I've yet to read a book from the Millennium trilogy, and I don't think I ever will (I'm more of a nonfiction reader). Maybe I'll see the films that have inspired the books, including recent stateside arthouse hit The Girl with the Dragon Tattoo. But you'd have to be living under a rock to not know that these books have become a global phenomenon. I knew that much, and I knew the name of the author: Stieg Larsson. And, I knew that he was dead (of a heart attack in 2004). What I didn't know, until reading this fascinating Time magazine article, was that there's a war underway between his life partner and his family. With next week's release of the third installment in the Millennium trilogy, there's a brighter spotlight on the legacy of Larsson's work, and this report paints a bleak picture:
The first hint of trouble arrived in early 2005, in the form of a big brown envelope from the Swedish government. It informed [his companian Eva Gabrielsson] that Larsson's entire estate, including half of their apartment and the rights to his books, had gone to Larsson's father Erland and younger brother Joakim. She had inherited nothing.

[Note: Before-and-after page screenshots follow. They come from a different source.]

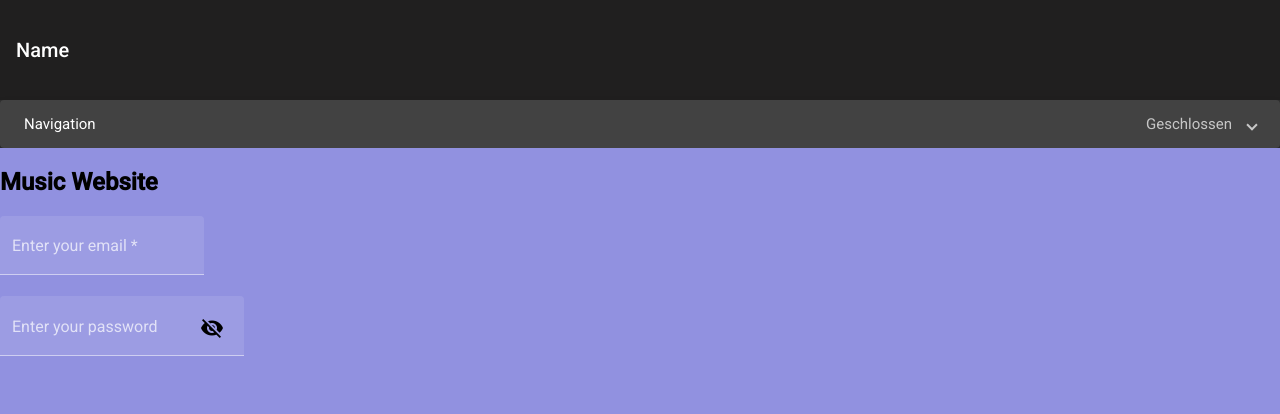
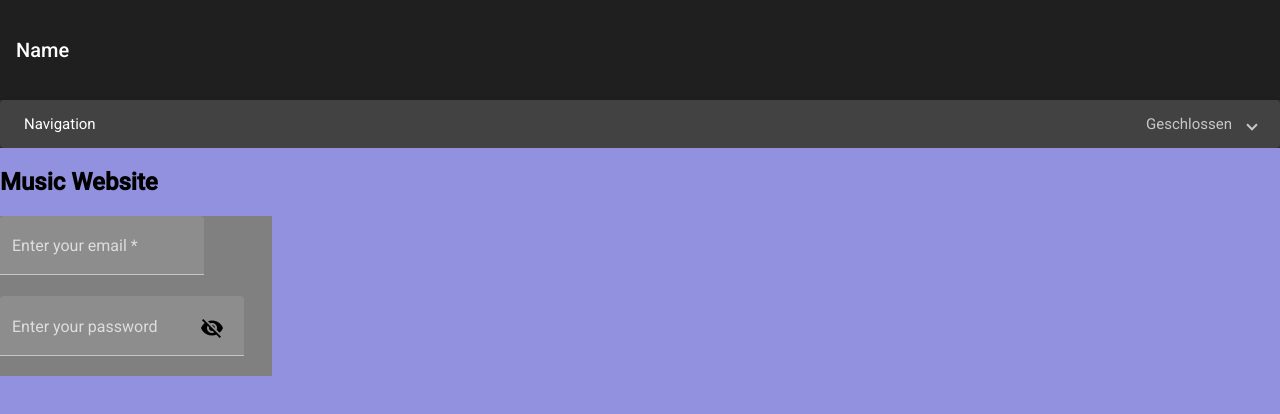
Before and after one commit to SirEtrigan/ProjektName, an Angular app in the folder ProjektName/: page / in a window 1280 px wide. Shown: the top 414 px of the page. Built offline with nearby package versions, Linux system fonts and the light colour scheme.

Commit message:
Small changes in SCSS components

```diff
--- a/ProjektName/src/app/app.component.scss
+++ b/ProjektName/src/app/app.component.scss
@@ -1,15 +1,6 @@
-.example-container .mat-form-field + .mat-form-field {
-    margin-left: 8px;
+
+  .loginField {
+    background-color: grey;
+    height: 10em;
+    width: 17em;
   }
-  .example-right-align {
-    text-align: right;
-  }
-//   Something for the password container but not entirely sure :D
-  input.example-right-align::-webkit-outer-spin-button,
-  input.example-right-align::-webkit-inner-spin-button {
-    display: none;
-  }
-
-  input.example-right-align {
-    -moz-appearance: textfield;
-  }
--- a/ProjektName/src/app/login/login.component.scss
+++ b/ProjektName/src/app/login/login.component.scss
@@ -1,6 +1,8 @@
 .example-container .mat-form-field + .mat-form-field {
     margin-left: 8px;
+    width: 125%;
   }
   .example-right-align {
     text-align: right;
+
   }
--- a/ProjektName/src/app/password/password.component.scss
+++ b/ProjektName/src/app/password/password.component.scss
@@ -5,10 +5,11 @@ input.example-right-align::-webkit-inner-spin-button {
 
 input.example-right-align {
   -moz-appearance: textfield;
+
 }
 .example-container .mat-form-field + .mat-form-field {
     margin-left: 8px;
   }
-  .example-right-align {
-    text-align: right;
-  }
+//   .example-right-align {
+//     text-align: right;
+//   }
```
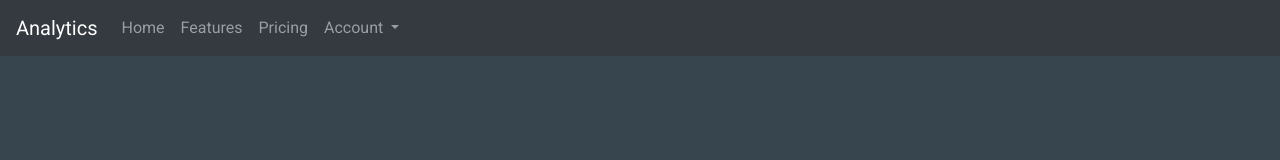
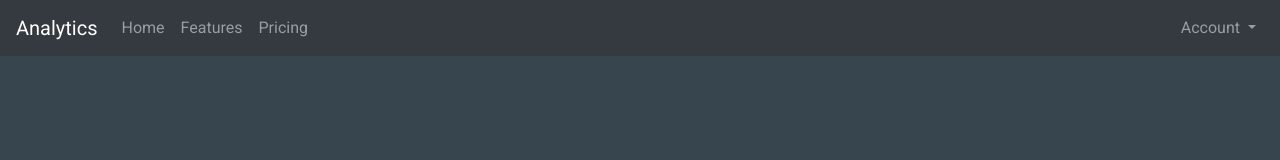
Before and after one commit to s4santhosh25/analytics-web, an Angular app: page /dashboard in a window 1280 px wide. Shown: the top 160 px of the page. Built offline with nearby package versions, Linux system fonts and the light colour scheme; sample sign-in values are in the browser's storage.

Commit message:
Update dashboard.component.scss

```diff
--- a/src/app/components/dashboard/dashboard.component.scss
+++ b/src/app/components/dashboard/dashboard.component.scss
@@ -0,0 +1,20 @@
+.navbar {
+  & .navbar-nav.account {
+    float: right;
+    display: inline-block;
+    width: 100%;
+    & .nav-link {
+      float: right;
+      @media only screen and (max-width: 991px) {
+        float: none;
+      }
+    }
+    & .dropdown-menu {
+      right: 0;
+      left: 85% !important;
+      @media only screen and (max-width: 991px) {
+        width: 20%;
+      }
+    }
+  }
+}
```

The government's position was simple. Larsson and Gabrielsson never married, and Sweden has no common-law marriage. Larsson had asked his publisher to help him draw up a will, but it was never executed. When Gabrielsson asked the Larssons for the rights to Stieg's novels, they declined — although they did offer her a share in them. Gabrielsson refused to discuss it: it was all or nothing. Standoff.